And by the way, I’ve got plans to make a list of the hottest Italian cyclists (just as I did for soccer players), because some of the boys in the spandex shorts are well worth adoration. In fact, long before AC Milan‘s Andrea Pirlo held the title of My Boyfriend, Italian cyclist Ivan Basso was my guy. So, keep an eye out for that cyclists post – it may just convert some of you to becoming cycling fans!
2009 Giro d’Italia Route Information
Giro dates: May 9-31, 2009
Saturday, May 9 – Lido di Venezia (team time trial)
Sunday, May 10 – Jesolo-Trieste
Monday, May 11 – Grado-Valdobbiadene
Tuesday, May 12 – Padova-San Martino di Castrozza (mountain top finish)

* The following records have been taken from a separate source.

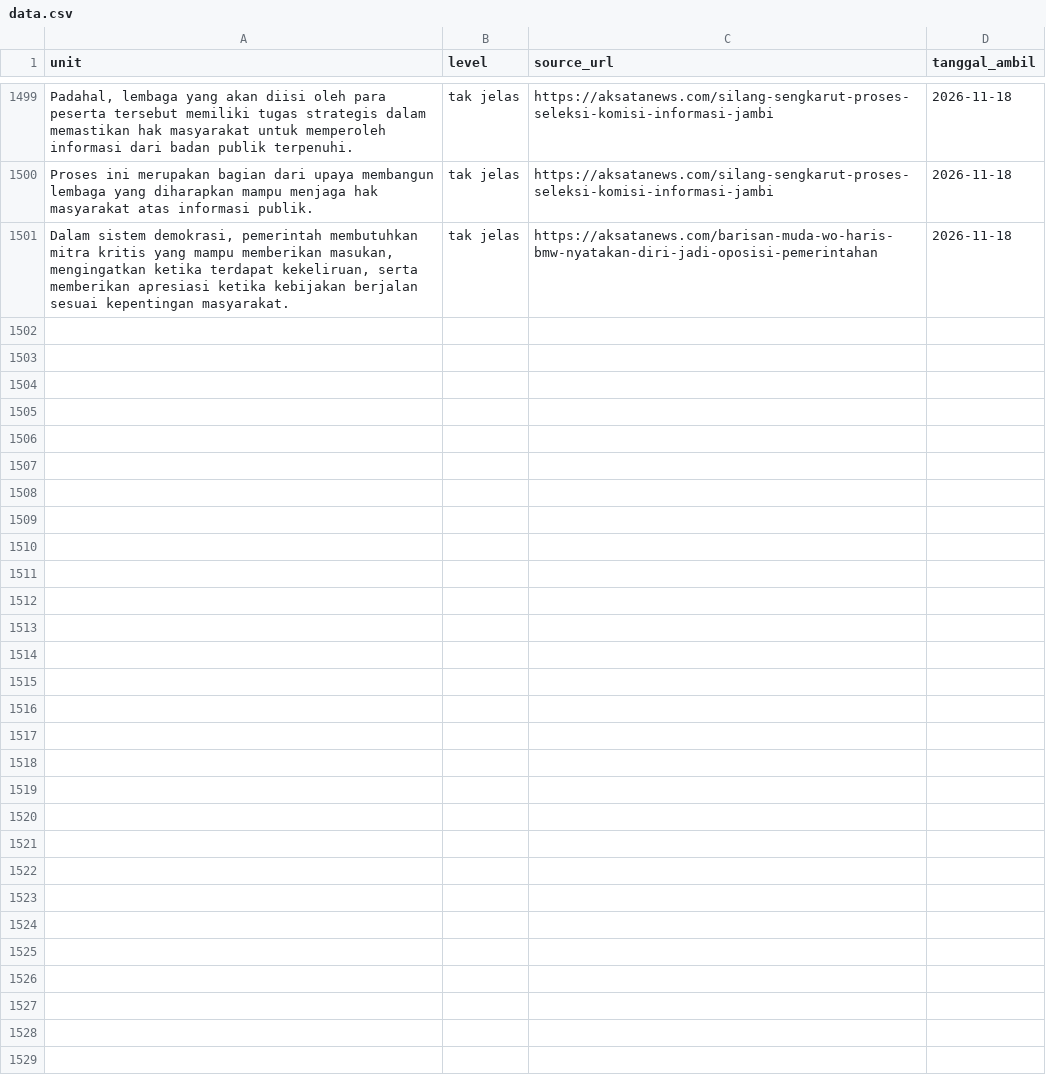
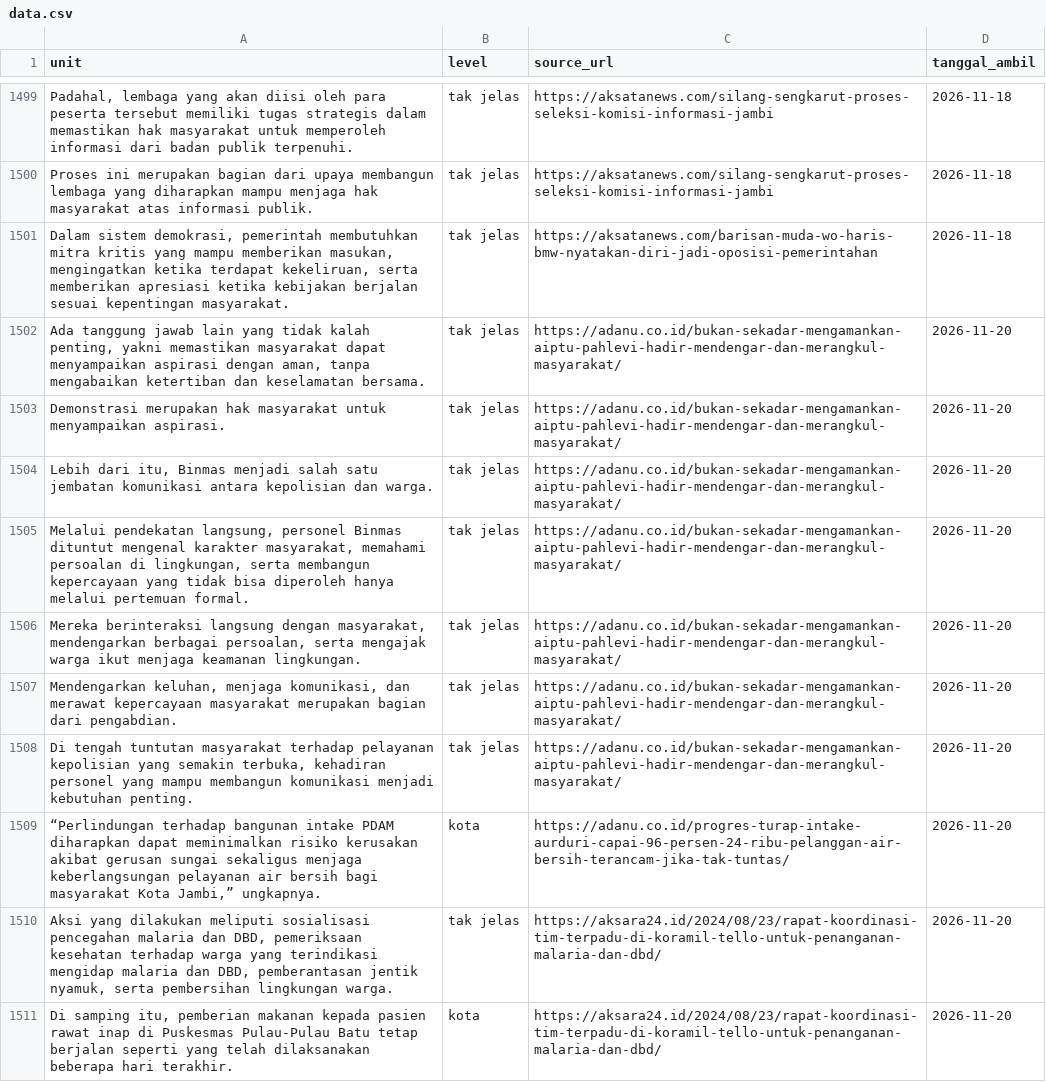
Before and after one commit to yoyi0206/V1_Project, a CSV file: data.csv, drawn as a sheet; only a part is shown, gaps mark what is left out; the diff names each change by its address in the sheet, - before the commit and + after, or states it on an @@ line.

```diff
--- a/data.csv
+++ b/data.csv
+row 1502: Ada tanggung jawab lain yang tidak kalah penting, yakni memastikan masyarakat dapat menyampaikan aspirasi dengan aman, tanpa mengabaikan ketertiban dan keselamatan bersama. | tak jelas | https://adanu.co.id/bukan-sekadar-mengamankan-aiptu-pahlevi-hadir-mendengar-dan-merangkul-masyarakat/ | 2026-11-20
+row 1503: Demonstrasi merupakan hak masyarakat untuk menyampaikan aspirasi. | tak jelas | https://adanu.co.id/bukan-sekadar-mengamankan-aiptu-pahlevi-hadir-mendengar-dan-merangkul-masyarakat/ | 2026-11-20
+row 1504: Lebih dari itu, Binmas menjadi salah satu jembatan komunikasi antara kepolisian dan warga. | tak jelas | https://adanu.co.id/bukan-sekadar-mengamankan-aiptu-pahlevi-hadir-mendengar-dan-merangkul-masyarakat/ | 2026-11-20
+row 1505: Melalui pendekatan langsung, personel Binmas dituntut mengenal karakter masyarakat, memahami persoalan di lingkungan, serta membangun kepercayaan yang tidak bisa diperoleh hanya melalui pertemuan formal. | tak jelas | https://adanu.co.id/bukan-sekadar-mengamankan-aiptu-pahlevi-hadir-mendengar-dan-merangkul-masyarakat/ | 2026-11-20
+row 1506: Mereka berinteraksi langsung dengan masyarakat, mendengarkan berbagai persoalan, serta mengajak warga ikut menjaga keamanan lingkungan. | tak jelas | https://adanu.co.id/bukan-sekadar-mengamankan-aiptu-pahlevi-hadir-mendengar-dan-merangkul-masyarakat/ | 2026-11-20
+row 1507: Mendengarkan keluhan, menjaga komunikasi, dan merawat kepercayaan masyarakat merupakan bagian dari pengabdian. | tak jelas | https://adanu.co.id/bukan-sekadar-mengamankan-aiptu-pahlevi-hadir-mendengar-dan-merangkul-masyarakat/ | 2026-11-20
+row 1508: Di tengah tuntutan masyarakat terhadap pelayanan kepolisian yang semakin terbuka, kehadiran personel yang mampu membangun komunikasi menjadi kebutuhan penting. | tak jelas | https://adanu.co.id/bukan-sekadar-mengamankan-aiptu-pahlevi-hadir-mendengar-dan-merangkul-masyarakat/ | 2026-11-20
+row 1509: “Perlindungan terhadap bangunan intake PDAM diharapkan dapat meminimalkan risiko kerusakan akibat gerusan sungai sekaligus menjaga keberlangsungan pelayanan air bersih bagi masyarakat Kota Jambi,” ungkapnya. | kota | https://adanu.co.id/progres-turap-intake-aurduri-capai-96-persen-24-ribu-pelanggan-air-bersih-terancam-jika-tak-tuntas/ | 2026-11-20
+row 1510: Aksi yang dilakukan meliputi sosialisasi pencegahan malaria dan DBD, pemeriksaan kesehatan terhadap warga yang terindikasi mengidap malaria dan DBD, pemberantasan jentik nyamuk, serta pembersihan lingkungan warga. | tak jelas | https://aksara24.id/2024/08/23/rapat-koordinasi-tim-terpadu-di-koramil-tello-untuk-penanganan-malaria-dan-dbd/ | 2026-11-20
+row 1511: Di samping itu, pemberian makanan kepada pasien rawat inap di Puskesmas Pulau-Pulau Batu tetap berjalan seperti yang telah dilaksanakan beberapa hari terakhir. | kota | https://aksara24.id/2024/08/23/rapat-koordinasi-tim-terpadu-di-koramil-tello-untuk-penanganan-malaria-dan-dbd/ | 2026-11-20
```
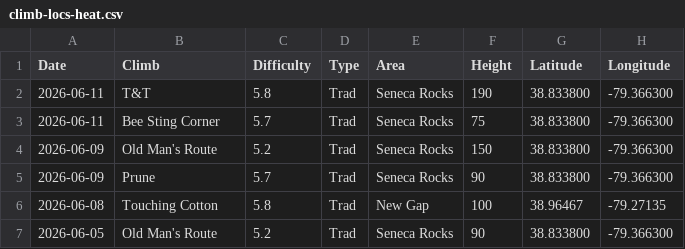
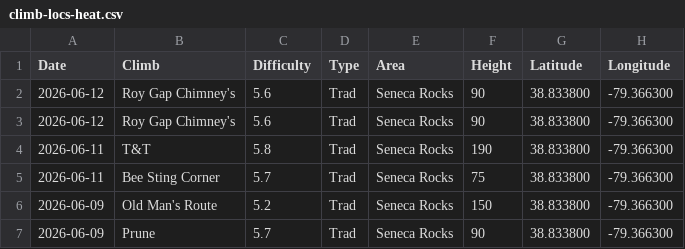
Before and after one commit to achiquit/ticks-db, a CSV file: data/climb-locs-heat.csv, drawn as a sheet; only a part is shown; the shorter side is filled out with more unchanged rows; the diff names each change by its address in the sheet, - before the commit and + after, or states it on an @@ line.

```diff
--- a/data/climb-locs-heat.csv
+++ b/data/climb-locs-heat.csv
+row 2: 2026-06-12 | Roy Gap Chimney's | 5.6 | Trad | Seneca Rocks | 90 | 38.833800 | -79.366300
+row 3: 2026-06-12 | Roy Gap Chimney's | 5.6 | Trad | Seneca Rocks | 90 | 38.833800 | -79.366300
```
Also changed, not shown: data/grades_by_date.csv, data/monthly-height.csv, 4 other files.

Wednesday, May 13 – San Martino di Castrozza-Alpe di Siusi (mountain top finish)
Thursday, May 14 – Bressanone-Mayrhofen (finish in Austria)
Friday, May 15 – Innsbruck-Chiavenna (start in Austria)
Saturday, May 16 – Morbegno-Bergamo
Sunday, May 17 – Milano (circuit race around the city)
Monday, May 18 – Rest Day
Tuesday, May 19 – Cuneo-Pinerolo (mountain top finish)
Wednesday, May 20 – Torino-Arenzano
Thursday, May 21 – Sestri Levante-Riomaggiore (individual time trial)
Friday, May 22 – Lido di Camaiore-Firenze
Saturday, May 23 – Campi Bisenzio-San Luca
Sunday, May 24 – Forli-Faenza
Monday, May 25 – Pergola-Monte Petrano (mountain top finish)
Tuesday, May 26 – Rest Day
Wednesday, May 27 – Chieti-Blockhaus (mountain top finish)
Thursday, May 28 – Sulmona-Benevento
Friday, May 29 – Avellino-Monte Vesuvio
Saturday, May 30 – Napoli-Anagni
Sunday, May 31 – Roma (individual time trial)